Undergraduates at Hamilton College are participating in an archaeological dig led by Prof. Nathan Goodale. This project illustrates the variety of learning experiences and high impact practices that can come from engaging undergraduates in collaborative research with faculty using digital methodologies. Not only do students engage in collaborative, student-faculty research, they also see the public impact of that research as it is being used by Sinxit activists to support claims to their ancestral land. The project is part of Hamilton College’s Digital Humanities Initiative, and uses digital techniques such as a digital database of cultural and linguistic information, iPads for data collection in the field, 3-D Modeling of Sinxit buildings, and a film about the Sinxit, past and present. When I interviewed Prof. Goodale in 2010 during a visit to Hamilton College to learn about DHi, it became clear to me that he wasn’t striving to be at the cutting edge of digital humanities research and teaching. Rather, his project uses the best tools available and those tools happen to be digital. That lesson is far more important to undergrads, whether they identify themselves as digital humanists or not.
Read more about it in this story from the Chronicle of Higher Education: Archae0logists Uncover Markers of an ‘Extinct’ Ancient Tribe on Contested Land. (Note that this is a premium article, so, unfortunately the link above expires in 5 days).
September 13, 2012 § 6 Comments
In 2011 Kathyrn Tomasek and I co-taught several instances of our workshop on Integrating Digital Humanities Projects into the Undergraduate Curriculum. In the workshop, Kathryn shared her experience building the Wheaton College Digital History Project into her courses. Together we developed this checklist to help other faculty and staff work through the process of integrating work on digital projects into a course. « Read the rest of this entry »
September 3, 2012 § 10 Comments
Crowdsourcing could be a silver bullet for integrating digital humanities methods into the undergraduate curriculum. Why?
Crowdsourcing means getting the general public to do tasks. Jeff Howe explains the phenomenon in “The Rise of Crowdsourcing” (Wired Magazine, June 2006) by analogy with outsourcing. This method of labor is growing for scholarly and cultural heritage projects, and that’s where it intersects with the undergraduate curriculum. Collaborative manuscript transcription projects, like Transcribe Bentham, have received quite a bit of the attention, but there are a variety of opportunities out there for motivated students to engage in the process of digitizing, preserving, and studying collective resources and data. For example, the Perseus Digital Library (whose flagship collections cover the history, literature and culture of the Greco-Roman world) has drafted a call to

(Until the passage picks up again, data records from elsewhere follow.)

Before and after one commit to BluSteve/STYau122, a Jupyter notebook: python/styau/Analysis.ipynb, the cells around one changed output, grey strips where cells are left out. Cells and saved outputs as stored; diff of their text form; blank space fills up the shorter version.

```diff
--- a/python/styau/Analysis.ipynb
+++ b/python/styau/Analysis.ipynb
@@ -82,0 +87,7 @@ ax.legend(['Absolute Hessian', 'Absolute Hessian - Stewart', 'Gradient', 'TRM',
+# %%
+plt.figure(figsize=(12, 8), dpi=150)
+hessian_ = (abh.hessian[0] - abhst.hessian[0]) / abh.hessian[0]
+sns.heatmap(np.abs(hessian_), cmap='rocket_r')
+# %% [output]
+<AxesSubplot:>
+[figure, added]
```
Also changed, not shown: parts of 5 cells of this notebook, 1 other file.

Advance our understanding of the Greco-Roman World! Contribute to the Scaife Digital Library — improve existing materials and to create new ones! If you want to understand the present and invent the future then FREE THE PAST!

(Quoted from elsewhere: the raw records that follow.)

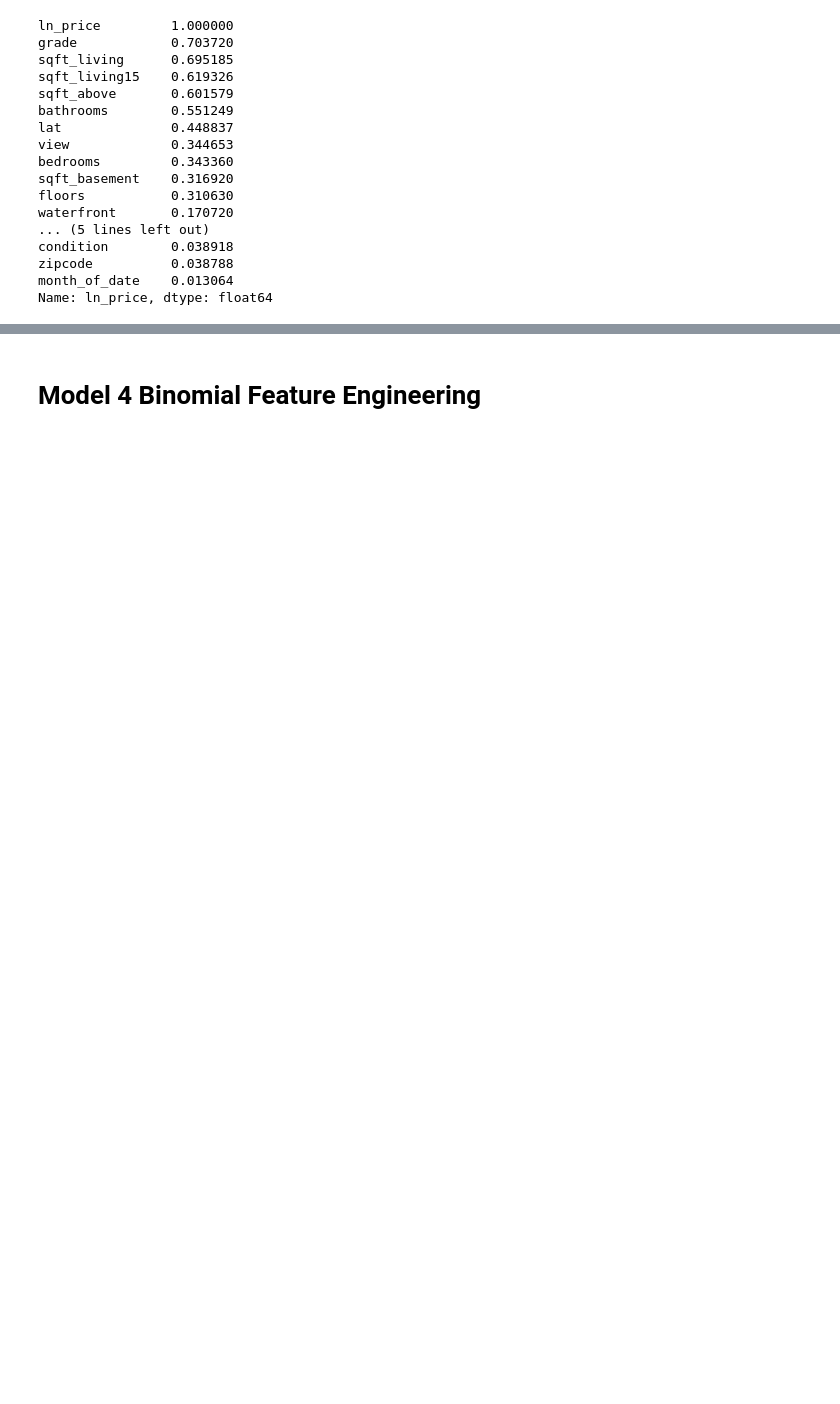
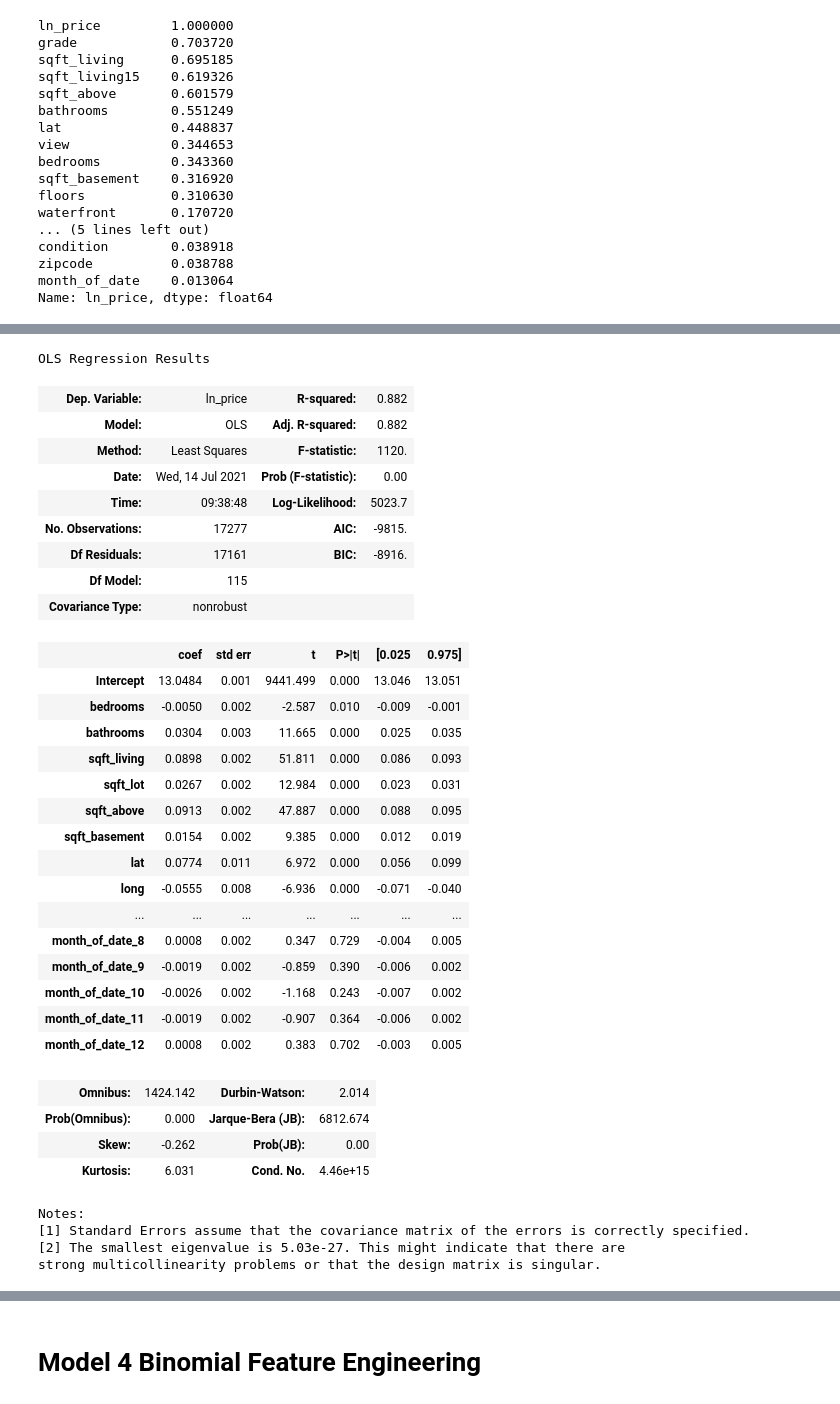
Before and after one commit to arthursjkim/King_County_Housing_Project, a Jupyter notebook: main.ipynb, the cells around one changed output, grey strips where cells are left out. Cells and saved outputs as stored; diff of their text form; code cells hidden in the pictures; blank space fills up the shorter version.

```diff
--- a/main.ipynb
+++ b/main.ipynb
@@ -828,0 +465,4 @@ print("m3df model test score:", m3df_test_score_100)
+# %%
+#create linear regression model for ln price
+model1_ln= LinearRegression()
+model1_ln.fit(X_train2, ln_y_train);
@@ -828,0 +503,6 @@ print("m3df model test score:", m3df_test_score_100)
+# %%
+#Overwriting non-transformed train/test splits, to avoid confusion we will switch to simpler names
+X_train = X_train2
+X_test = X_test2
+y_train = ln_y_train
+y_test = ln_y_test
@@ -828,0 +515,65 @@ print("m3df model test score:", m3df_test_score_100)
+# %%
+#set target
+target = 'ln_price'
+
+#concate the X and y of the train tests to apply the OLS to the full train data
+train = pd.concat([X_train, y_train], axis=1)
+
+#join the column names with "+"
+columns= "+".join(train.drop(['ln_price'], axis=1).columns)
+
+#set formula
+formula = target + '~' +columns
+
+#create the OLS
+model1_ols = ols(formula, train).fit()
+
+#create a dataframe for the parameters and pvalues
+results = pd.DataFrame(model1_ols.pvalues)
+results.reset_index(inplace=True)
+
+#rename the columns
+results.rename(columns={'index': 'parameter', 0: 'pvalue'}, inplace=True)
+
+#create a list of parameters that have a pvalue < 0.05
+parameters = list(results[results['pvalue'] < 0.05]['parameter'])
+
+#the intercept parameter is not needed
+parameters.remove('Intercept')
+# %%
+model1_ols.summary()
+# %% [output]
+OLS Regression Results
+| Dep. Variable: | ln_price | R-squared: | 0.882 |
+| Model: | OLS | Adj. R-squared: | 0.882 |
+| Method: | Least Squares | F-statistic: | 1120. |
+| Date: | Wed, 14 Jul 2021 | Prob (F-statistic): | 0.00 |
+| Time: | 09:38:48 | Log-Likelihood: | 5023.7 |
+| No. Observations: | 17277 | AIC: | -9815. |
+| Df Residuals: | 17161 | BIC: | -8916. |
+| Df Model: | 115 |  |  |
+| Covariance Type: | nonrobust |  |  |
+|  | coef | std err | t | P>|t| | [0.025 | 0.975] |
+| Intercept | 13.0484 | 0.001 | 9441.499 | 0.000 | 13.046 | 13.051 |
+| bedrooms | -0.0050 | 0.002 | -2.587 | 0.010 | -0.009 | -0.001 |
+| bathrooms | 0.0304 | 0.003 | 11.665 | 0.000 | 0.025 | 0.035 |
+| sqft_living | 0.0898 | 0.002 | 51.811 | 0.000 | 0.086 | 0.093 |
+| sqft_lot | 0.0267 | 0.002 | 12.984 | 0.000 | 0.023 | 0.031 |
+| sqft_above | 0.0913 | 0.002 | 47.887 | 0.000 | 0.088 | 0.095 |
+| sqft_basement | 0.0154 | 0.002 | 9.385 | 0.000 | 0.012 | 0.019 |
+| lat | 0.0774 | 0.011 | 6.972 | 0.000 | 0.056 | 0.099 |
+| long | -0.0555 | 0.008 | -6.936 | 0.000 | -0.071 | -0.040 |
+| ... | ... | ... | ... | ... | ... | ... |
+| month_of_date_8 | 0.0008 | 0.002 | 0.347 | 0.729 | -0.004 | 0.005 |
+| month_of_date_9 | -0.0019 | 0.002 | -0.859 | 0.390 | -0.006 | 0.002 |
+| month_of_date_10 | -0.0026 | 0.002 | -1.168 | 0.243 | -0.007 | 0.002 |
+| month_of_date_11 | -0.0019 | 0.002 | -0.907 | 0.364 | -0.006 | 0.002 |
+| month_of_date_12 | 0.0008 | 0.002 | 0.383 | 0.702 | -0.003 | 0.005 |
+| Omnibus: | 1424.142 | Durbin-Watson: | 2.014 |
+| Prob(Omnibus): | 0.000 | Jarque-Bera (JB): | 6812.674 |
+| Skew: | -0.262 | Prob(JB): | 0.00 |
+| Kurtosis: | 6.031 | Cond. No. | 4.46e+15 |
+Notes:
+[1] Standard Errors assume that the covariance matrix of the errors is correctly specified.
+[2] The smallest eigenvalue is 5.03e-27. This might indicate that there are
+strong multicollinearity problems or that the design matrix is singular.
```
Also changed, not shown: parts of 136 cells of this notebook.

This call lays out a variety of ways to contribute, including translation, definition, citation, text correction, manuscript transcription, text markup, mapping, and clarifying ambiguous names, words or grammar. If your students answer this call or one like it, what will they gain? Is this just grunt labor or are their potential learning outcomes? Why is this a silver bullet for DH in the classroom? « Read the rest of this entry »